(Items from a data source)
--------------------------------------------------

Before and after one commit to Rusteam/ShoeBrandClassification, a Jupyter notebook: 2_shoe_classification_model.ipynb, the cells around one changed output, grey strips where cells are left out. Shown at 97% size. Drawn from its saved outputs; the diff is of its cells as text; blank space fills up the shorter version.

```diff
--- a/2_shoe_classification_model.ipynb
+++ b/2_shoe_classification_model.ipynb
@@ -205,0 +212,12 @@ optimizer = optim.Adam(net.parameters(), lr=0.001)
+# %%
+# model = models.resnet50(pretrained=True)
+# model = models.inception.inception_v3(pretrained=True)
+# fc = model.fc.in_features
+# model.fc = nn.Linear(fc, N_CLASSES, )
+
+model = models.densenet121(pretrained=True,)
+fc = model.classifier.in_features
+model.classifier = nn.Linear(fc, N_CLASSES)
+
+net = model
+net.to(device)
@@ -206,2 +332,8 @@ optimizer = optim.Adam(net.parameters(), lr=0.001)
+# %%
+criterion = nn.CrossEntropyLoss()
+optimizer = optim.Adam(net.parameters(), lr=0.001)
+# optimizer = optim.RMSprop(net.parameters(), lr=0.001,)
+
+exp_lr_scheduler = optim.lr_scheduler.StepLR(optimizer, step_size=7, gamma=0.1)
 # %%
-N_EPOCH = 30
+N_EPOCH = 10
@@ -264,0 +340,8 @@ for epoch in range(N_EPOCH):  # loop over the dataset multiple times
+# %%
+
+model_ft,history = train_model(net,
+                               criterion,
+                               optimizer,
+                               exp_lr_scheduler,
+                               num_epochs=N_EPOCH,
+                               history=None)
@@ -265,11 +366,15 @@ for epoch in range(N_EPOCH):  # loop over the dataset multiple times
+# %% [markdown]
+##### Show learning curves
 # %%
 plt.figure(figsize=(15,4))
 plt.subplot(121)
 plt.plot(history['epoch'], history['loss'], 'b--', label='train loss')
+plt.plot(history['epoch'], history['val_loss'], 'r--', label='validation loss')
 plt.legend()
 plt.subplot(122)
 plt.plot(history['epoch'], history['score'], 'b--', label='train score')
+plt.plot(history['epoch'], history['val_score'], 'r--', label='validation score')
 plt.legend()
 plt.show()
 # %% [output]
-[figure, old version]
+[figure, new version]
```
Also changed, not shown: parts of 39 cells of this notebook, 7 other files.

--------------------------------------------------

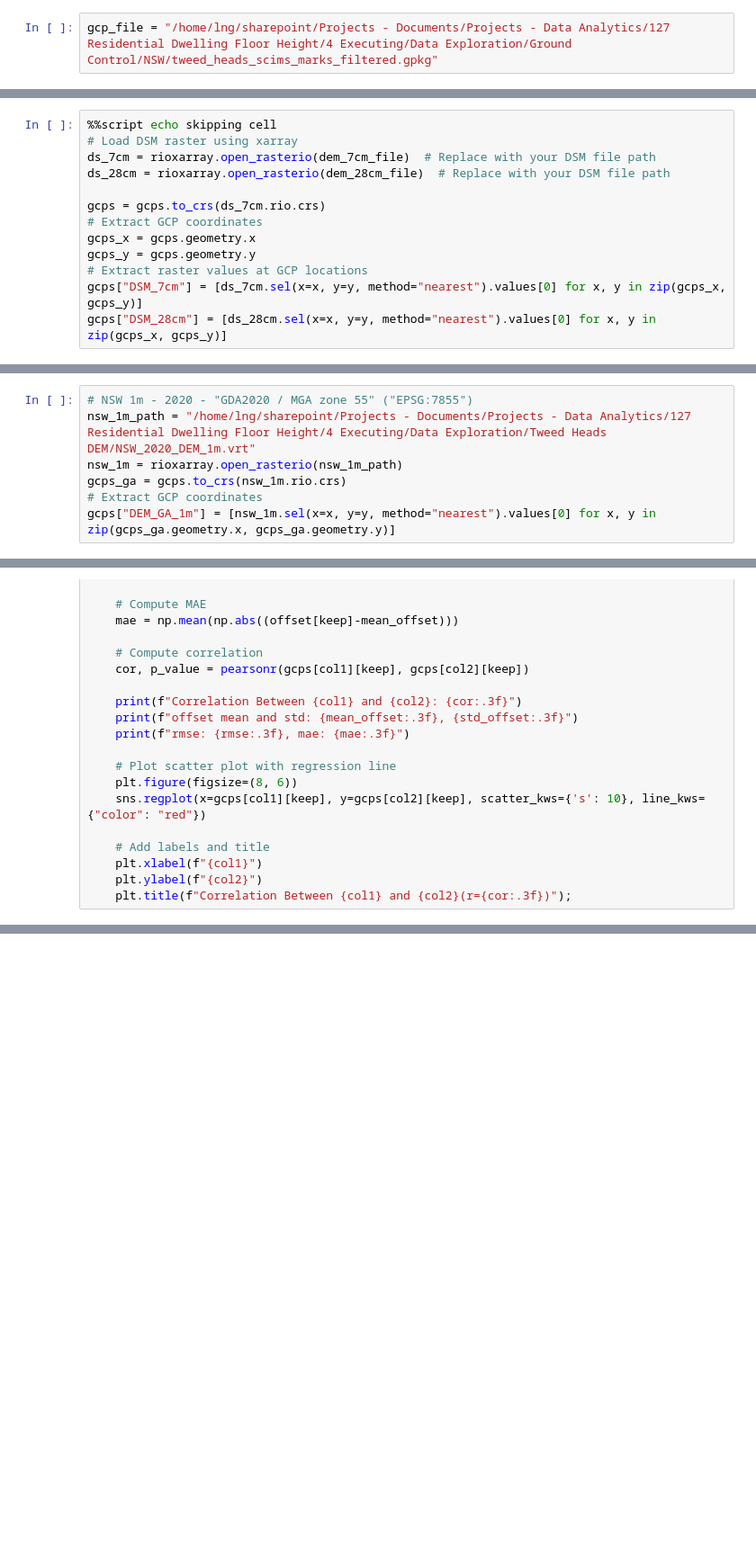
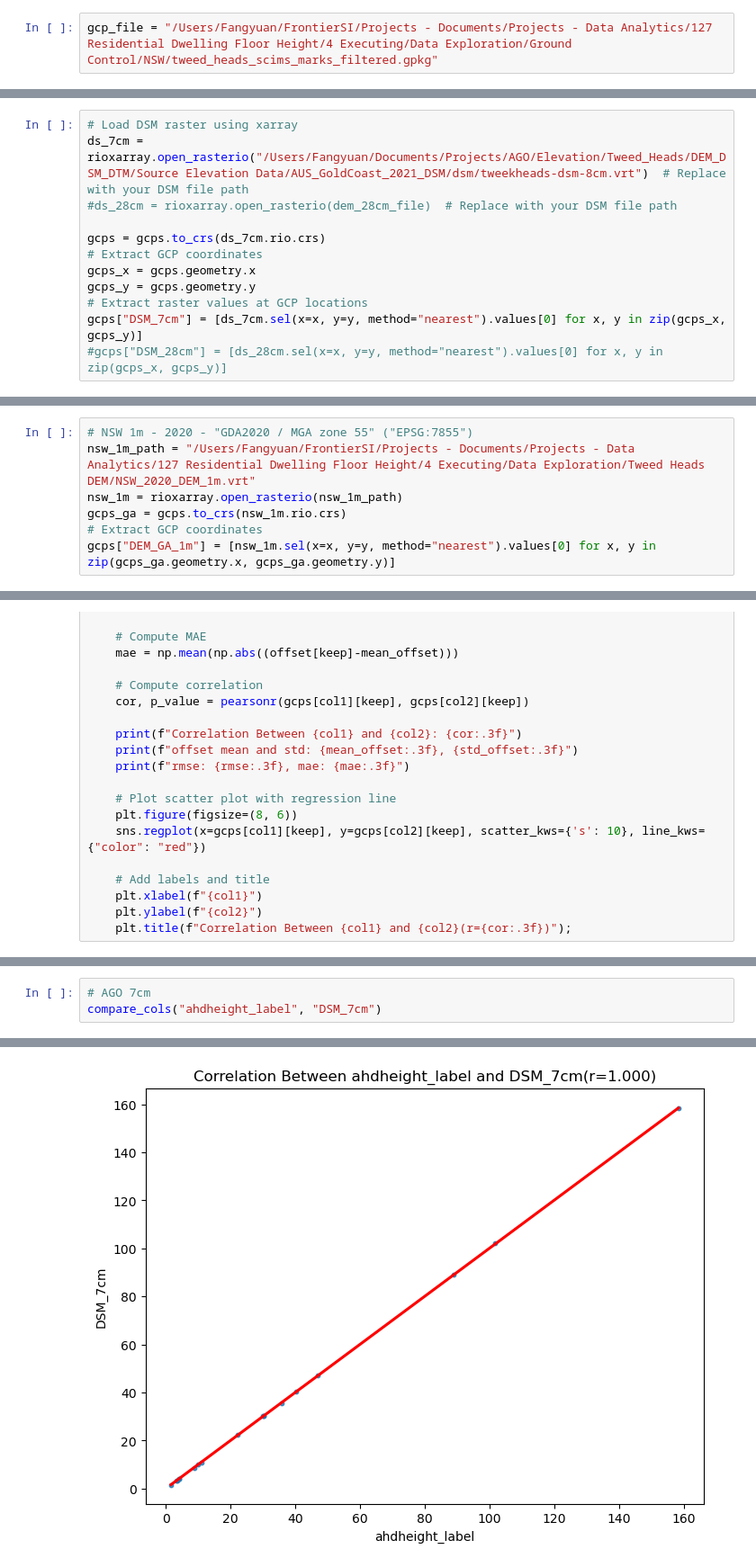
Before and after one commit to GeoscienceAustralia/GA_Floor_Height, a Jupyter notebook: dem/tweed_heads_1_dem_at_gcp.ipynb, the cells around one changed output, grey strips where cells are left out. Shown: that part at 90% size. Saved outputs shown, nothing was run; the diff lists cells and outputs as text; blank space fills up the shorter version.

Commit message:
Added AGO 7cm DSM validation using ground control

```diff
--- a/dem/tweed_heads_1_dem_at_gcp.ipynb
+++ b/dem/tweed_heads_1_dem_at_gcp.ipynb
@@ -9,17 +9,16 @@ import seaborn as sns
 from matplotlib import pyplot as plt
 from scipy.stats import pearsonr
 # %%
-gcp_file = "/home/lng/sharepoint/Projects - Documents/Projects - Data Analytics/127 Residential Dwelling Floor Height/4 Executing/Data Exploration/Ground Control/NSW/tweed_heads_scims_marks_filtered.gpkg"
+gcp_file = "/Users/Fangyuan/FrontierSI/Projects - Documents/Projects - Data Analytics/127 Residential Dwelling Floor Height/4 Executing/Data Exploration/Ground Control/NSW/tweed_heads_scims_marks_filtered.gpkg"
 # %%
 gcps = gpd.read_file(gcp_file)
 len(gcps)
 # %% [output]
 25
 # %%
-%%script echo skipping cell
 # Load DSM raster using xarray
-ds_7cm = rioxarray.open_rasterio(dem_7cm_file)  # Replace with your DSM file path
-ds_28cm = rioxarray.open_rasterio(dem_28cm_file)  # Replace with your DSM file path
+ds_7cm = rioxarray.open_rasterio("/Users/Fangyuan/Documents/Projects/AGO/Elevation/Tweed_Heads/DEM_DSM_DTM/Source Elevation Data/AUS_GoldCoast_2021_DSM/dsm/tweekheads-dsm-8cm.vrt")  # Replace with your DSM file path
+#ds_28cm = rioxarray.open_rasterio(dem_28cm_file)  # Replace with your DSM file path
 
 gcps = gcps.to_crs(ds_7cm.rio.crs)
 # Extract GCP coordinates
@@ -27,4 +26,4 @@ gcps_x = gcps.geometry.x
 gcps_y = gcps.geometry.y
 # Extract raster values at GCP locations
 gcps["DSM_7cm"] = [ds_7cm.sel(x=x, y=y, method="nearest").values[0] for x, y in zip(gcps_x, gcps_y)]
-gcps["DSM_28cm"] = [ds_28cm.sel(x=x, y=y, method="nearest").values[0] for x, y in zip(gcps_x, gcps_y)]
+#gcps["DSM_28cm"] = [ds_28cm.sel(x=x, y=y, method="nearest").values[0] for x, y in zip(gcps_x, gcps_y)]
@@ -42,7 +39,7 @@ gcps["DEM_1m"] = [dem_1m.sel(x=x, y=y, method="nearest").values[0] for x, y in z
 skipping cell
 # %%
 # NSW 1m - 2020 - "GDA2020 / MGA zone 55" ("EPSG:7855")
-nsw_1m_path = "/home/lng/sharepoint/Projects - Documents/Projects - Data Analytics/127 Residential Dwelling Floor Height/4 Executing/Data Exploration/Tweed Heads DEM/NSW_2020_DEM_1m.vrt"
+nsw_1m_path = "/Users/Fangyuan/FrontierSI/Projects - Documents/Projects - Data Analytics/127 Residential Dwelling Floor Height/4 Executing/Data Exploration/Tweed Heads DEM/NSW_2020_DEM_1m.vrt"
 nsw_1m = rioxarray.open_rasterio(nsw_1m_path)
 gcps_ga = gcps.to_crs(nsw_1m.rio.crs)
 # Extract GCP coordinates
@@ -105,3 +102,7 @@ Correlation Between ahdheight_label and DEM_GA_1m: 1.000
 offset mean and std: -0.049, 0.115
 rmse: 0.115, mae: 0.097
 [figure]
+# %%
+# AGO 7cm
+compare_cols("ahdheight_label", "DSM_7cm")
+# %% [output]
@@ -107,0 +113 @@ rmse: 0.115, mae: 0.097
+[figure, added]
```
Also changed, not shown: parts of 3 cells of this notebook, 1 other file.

--------------------------------------------------

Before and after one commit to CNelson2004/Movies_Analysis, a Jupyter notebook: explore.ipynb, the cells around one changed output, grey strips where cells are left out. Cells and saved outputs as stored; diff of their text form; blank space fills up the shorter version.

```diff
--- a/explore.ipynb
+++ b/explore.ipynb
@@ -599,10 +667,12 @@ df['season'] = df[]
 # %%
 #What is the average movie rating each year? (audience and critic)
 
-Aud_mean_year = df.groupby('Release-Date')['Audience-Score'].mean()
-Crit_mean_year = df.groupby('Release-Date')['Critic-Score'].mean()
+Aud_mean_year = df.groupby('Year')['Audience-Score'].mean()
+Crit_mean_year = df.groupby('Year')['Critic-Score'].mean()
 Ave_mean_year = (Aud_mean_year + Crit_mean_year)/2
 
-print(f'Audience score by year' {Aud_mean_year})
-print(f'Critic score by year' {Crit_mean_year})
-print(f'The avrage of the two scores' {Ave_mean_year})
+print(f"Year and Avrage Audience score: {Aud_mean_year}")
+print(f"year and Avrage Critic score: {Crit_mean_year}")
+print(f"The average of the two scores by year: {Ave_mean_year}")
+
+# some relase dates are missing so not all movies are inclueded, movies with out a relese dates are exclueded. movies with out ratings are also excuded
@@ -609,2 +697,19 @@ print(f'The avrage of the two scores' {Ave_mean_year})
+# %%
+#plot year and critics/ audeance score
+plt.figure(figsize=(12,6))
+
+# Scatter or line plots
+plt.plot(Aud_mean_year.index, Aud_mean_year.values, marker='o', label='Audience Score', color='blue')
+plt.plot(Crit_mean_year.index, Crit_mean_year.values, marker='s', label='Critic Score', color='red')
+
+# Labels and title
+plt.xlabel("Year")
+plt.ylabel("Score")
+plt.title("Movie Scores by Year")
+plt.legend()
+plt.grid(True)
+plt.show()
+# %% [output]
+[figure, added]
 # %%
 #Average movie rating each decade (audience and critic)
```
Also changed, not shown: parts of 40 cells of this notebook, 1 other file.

--------------------------------------------------

▶ [EXERCISE AIM]: In the records, which lines mention the word "loop"? Copy those lines.

▶ [SOLUTION FOR THIS EXERCISE]:
@@ -264,0 +340,8 @@ for epoch in range(N_EPOCH):  # loop over the dataset multiple times
@@ -265,11 +366,15 @@ for epoch in range(N_EPOCH):  # loop over the dataset multiple times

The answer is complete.